The idea of composable ERP is that applications from multiple vendors will work together, joined in harmony by a database, platform, UX, and a butt-load of APIs (see the illustration above). This sounds amazing, but anyone who ever integrated enterprise software will tell you this is a utopian ideal for the business and a living nightmare for IT.
Setting aside the whole DB and Cloud subject, all the blocks of this magical ERP will need to communicate with each other. Will platform of choice play nicely with all the players? Will APIs actually do what is expected? Who will connect them? Who will maintain, support, and monitor all those connections and integrations? One article bravely states that “in the cloud, it becomes the vendor’s problem to get all these bits and pieces to run”. Right. As we say in the South, “bless your heart”. When your financial postings don’t work, it will ultimately be your problem.
My family was one of the first cord-cutters, we got tired of paying for cable TV and disconnected it in favor of 2 streaming services. These days, cord-cutting is mainstream. But now to get all the different content, we need to subscribe to a multitude of streaming services, bringing the cost almost to the cable TV levels. And while our family manages this by switching services on and off, in the enterprise world, switching off, say, a sales module for a month is just not the thing. So, before anyone gets sold on the grand promise of The Composable ERP Paradise, ask if this will not become the very problem it’s meant to solve.
This story appeared in Issue 13 of The Boring Enterprise Nerdletter
Jelena and I talked with Paul Hardy, author of the awesome ABAP to the Future, among otherthings. We discussed youngsters and old-timers, April Fools’ Day posts, ABAP RAP, and ended with a quick game of F**k, Marry, Kill.

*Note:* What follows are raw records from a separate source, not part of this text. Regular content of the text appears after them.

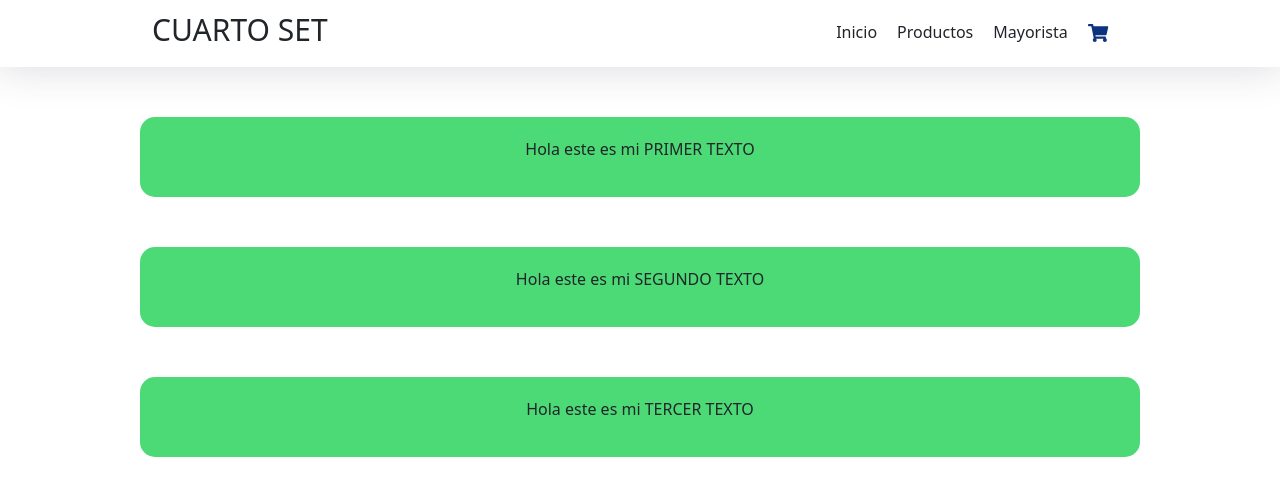
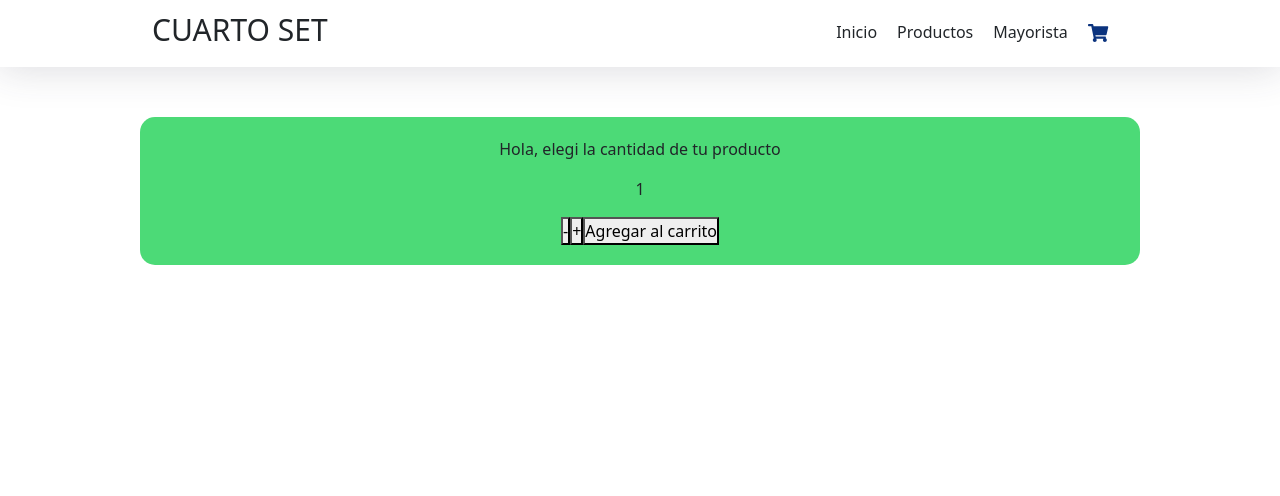
Before and after one commit to micaelatardivo/tienda-tardivo, a React (Create React App) app: page / in a window 1280 px wide. Shown: the top 496 px of the page. Built offline with nearby package versions, Linux system fonts and the light colour scheme.

Commit message:
componentes II

```diff
--- a/src/App.js
+++ b/src/App.js
@@ -7,9 +7,7 @@ function App() {
   return (
     <div>
       <header> <NavBar /> </header>
-          <ItemListContainer greeting="PRIMER TEXTO" />
-          <ItemListContainer greeting="SEGUNDO TEXTO" />
-          <ItemListContainer greeting="TERCER TEXTO" />
+          <ItemListContainer greeting="elegi la cantidad de tu producto" />
     </div>
   );
 }
--- /dev/null
+++ b/src/components/ItemCount.js
@@ -0,0 +1,23 @@
+import React, { useState } from 'react';
+
+const ItemCount = ({stock, initial, onAdd}) => {
+const [counter, SetCounter] = useState (initial);
+
+function resta() {
+    SetCounter(counter - 1)
+}
+
+function suma() {
+    SetCounter(counter + 1)
+}
+    return (
+        <div>
+            <p>{counter}</p>
+            <button onClick={resta}>-</button>
+            <button onClick={suma}>+</button>
+            <button onClick={onAdd}>Agregar al carrito</button>
+        </div>
+    )
+};
+
+export default ItemCount;
--- a/src/components/ItemListContainer.js
+++ b/src/components/ItemListContainer.js
@@ -1,9 +1,17 @@
 import './ItemListContainer.css';
+import ItemCount from './ItemCount';
+
+
 
 function ItemListContainer({greeting}) {
+
+    function onAdd() {
+        alert("se agrego tu producto");
+    }
     return (
         <div className="container-item">
-            <p>Hola este es mi {greeting} </p>
+            <p>Hola, {greeting} </p>
+            <ItemCount stock={5} initial={1} onAdd={onAdd} />
         </div>
     )
 
```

Sometimes you stumble upon an application and feel like yes, this has exactly the features I’ve been looking for! This was the case for me with Loom, the neat “asynchronous video tool” that can be used to create short videos and share them with coworkers on the fly. For example, instead of typing a long Slack message to your teammate in another time zone, you could simply use Loom to record both camera and screen (or just one of them) and convey your point much faster.
As an experiment, I’ve used Loom to create this short clip showcasing my mad SAP GUI knowledge. This was take number 15 or so and I spent a good amount of time with the app. Here are my findings.
Loom is stupid easy to use (pick what you want to record and click the big red button).
Video editing tools are simple but effective. There is a variety of filters and special effects, as well as a neat drawing tool.
Loom can be easily integrated with Slack and other messaging platforms.
When choosing to share just one application, Loom could not correctly pick multiple windows associated with that application. I had to resort to full screen sharing, which weirdly also recorded Loom’s own controls.
Loom “test drive” was fun and I definitely recommend checking it out for your personal and enterprise needs. JP
This story appears in the Issue 11 of The Boring Enterprise Nerdletter.
Even though I still indulge in an occasional trip to SAP GUI, most of ABAP development these days is happening in other IDEs, such as Eclipse.
Switching to the new IDE can feel like a confused Travolta meme. When we use something for a while, we create our own pathways, workflows, and take time to learn helpful tools and shortcuts. With new IDE, all of those little productivity boosts seem lost. It doesn’t have to be that way.
When moving from SE80 to ABAP Development Tools (ADT) in Eclipse, this FAQ document was very helpful to me. And most recently, I’ve discovered that even more tools, add-ons, gadgets and gizmos are available on Eclipse Marketplace. For example, these clipboard tools can help to keep track of several recently copy-pasted values. This is very helpful when running test with specific key values, for example. And with more general, non-SAP tips from the websites like Eclipse Can Do That you will be using Eclipse like a boss!